Dog owners across Buckinghamshire have been warned to be on the lookout for a deadly infection called Lungworm, after a spate of infections across the county.
There have been several instances of Lungworm in dogs across Buckinghamshire recently, including cases in Chesham, Beaconsfield, Lane End and Totteridge.
Lungworm can be fatal to dogs, so it is important to spot any signs developing in your pets.
Lungworm (Angiostrongylus Vasorum) is an infection caused by the round worm parasite called Angiostrongylus Vasorum (AV).
Slugs and snails carry the lungworm larvae and dogs generally become infected when they play with and consume them.
They can also come into contact by eating grass, drinking from puddles, outdoor water bowls or toys that have been left outside in grass as the larvae can be left in the slugs and snails slime trail.
Nine percent of dogs infected by the condition will die, and vets have said the issue is becoming more common across the UK.
And the seasonal autumn weather, with darker evenings and mornings, mean dogs are more likely to come into contact with slugs, snails and even frogs, who can all pass on the deadly parasite to dogs.
Vets4Pets is now working with Bayer to help inform owners of the dangers of this deadly parasite.
Dr Huw Stacey, vet and director of clinical services at Vets4Pets, said: “Our research has discovered that awareness, and particularly knowledge, of the parasite lungworm is still pretty low amongst UK dog owners.

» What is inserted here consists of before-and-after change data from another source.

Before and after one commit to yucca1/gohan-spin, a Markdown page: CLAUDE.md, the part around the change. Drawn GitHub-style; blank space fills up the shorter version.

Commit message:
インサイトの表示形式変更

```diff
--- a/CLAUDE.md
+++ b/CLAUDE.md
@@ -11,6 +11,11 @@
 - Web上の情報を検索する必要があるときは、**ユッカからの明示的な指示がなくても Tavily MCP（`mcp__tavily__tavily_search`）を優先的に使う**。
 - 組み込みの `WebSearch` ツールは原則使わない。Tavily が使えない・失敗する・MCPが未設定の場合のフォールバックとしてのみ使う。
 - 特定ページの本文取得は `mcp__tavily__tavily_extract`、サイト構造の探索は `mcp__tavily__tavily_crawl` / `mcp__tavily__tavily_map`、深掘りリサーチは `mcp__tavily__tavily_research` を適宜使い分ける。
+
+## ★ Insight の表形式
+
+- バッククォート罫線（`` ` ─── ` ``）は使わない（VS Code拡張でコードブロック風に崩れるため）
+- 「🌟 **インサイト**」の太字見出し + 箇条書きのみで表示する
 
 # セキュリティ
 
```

“It appears that many people still don’t fully understand how their dogs can contract it, what threats it poses and how important, and easy, prevention is.

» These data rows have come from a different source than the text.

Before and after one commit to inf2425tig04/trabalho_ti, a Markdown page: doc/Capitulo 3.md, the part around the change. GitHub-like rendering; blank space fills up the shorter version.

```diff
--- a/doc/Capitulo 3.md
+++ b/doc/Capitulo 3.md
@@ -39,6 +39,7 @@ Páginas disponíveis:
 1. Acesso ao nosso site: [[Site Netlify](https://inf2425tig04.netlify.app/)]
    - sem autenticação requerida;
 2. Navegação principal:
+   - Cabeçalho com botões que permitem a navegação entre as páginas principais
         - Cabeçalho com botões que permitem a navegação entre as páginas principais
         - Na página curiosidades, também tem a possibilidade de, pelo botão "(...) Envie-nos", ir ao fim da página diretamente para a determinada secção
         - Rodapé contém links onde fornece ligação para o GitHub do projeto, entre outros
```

“Most worryingly a third of those surveyed admitted they don’t currently give their dog any preventative treatment to protect their dog against lungworm.
“And when asked why they don’t, we found that the most common reason was apathy, or a lack of awareness, as 35% said they didn’t even know that lungworm was preventable.

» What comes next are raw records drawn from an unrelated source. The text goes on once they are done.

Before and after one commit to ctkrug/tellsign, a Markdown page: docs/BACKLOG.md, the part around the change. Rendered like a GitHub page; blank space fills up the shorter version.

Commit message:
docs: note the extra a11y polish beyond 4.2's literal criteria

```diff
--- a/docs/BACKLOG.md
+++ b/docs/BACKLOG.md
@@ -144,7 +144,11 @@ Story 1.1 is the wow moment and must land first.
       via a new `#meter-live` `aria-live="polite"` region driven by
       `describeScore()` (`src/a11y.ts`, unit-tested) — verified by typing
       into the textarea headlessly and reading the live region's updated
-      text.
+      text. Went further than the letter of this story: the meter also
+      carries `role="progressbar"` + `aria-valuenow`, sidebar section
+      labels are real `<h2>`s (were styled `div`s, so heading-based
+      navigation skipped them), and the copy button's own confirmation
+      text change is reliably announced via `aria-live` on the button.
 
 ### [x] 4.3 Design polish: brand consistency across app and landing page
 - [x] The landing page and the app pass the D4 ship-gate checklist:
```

“There are many simple steps owners can take to help prevent their dog contracting lungworm, but ensuring your dog is given lungworm preventative treatment prescribed by your vet monthly, is really the only way of keeping them completely safe and protected.
“The parasite was originally believed to be limited to southern regions, but research has revealed the parasite’s presence in north England, and even Scotland, which were not previously considered at risk, so this is something all UK dog owners need to be aware of.”
The symptoms of lung-worm include coughing, changes in breathing or struggling to breathe, going off food, upset stomach with diarrhoea, weight loss, tiredness, unexplained or excessive bruising, pale gums and bleeding.
To reduce the chances of your dog contracting lungworm, simple methods of dog hygiene should be carried out, such ensuring faeces is picked up and disposed of correctly and not leaving toys or bowls outside.
Obviously, it is harder to stop a dog drinking from puddles or eating slugs and snails if this is their nature, but a simple monthly spot on treatment can be used to treat and prevent lungworm.
Alternatively, if your dog will eat a tablet (try hiding in a small piece of meat or in their dog food) tablet versions also prevent lungworm if taken monthly.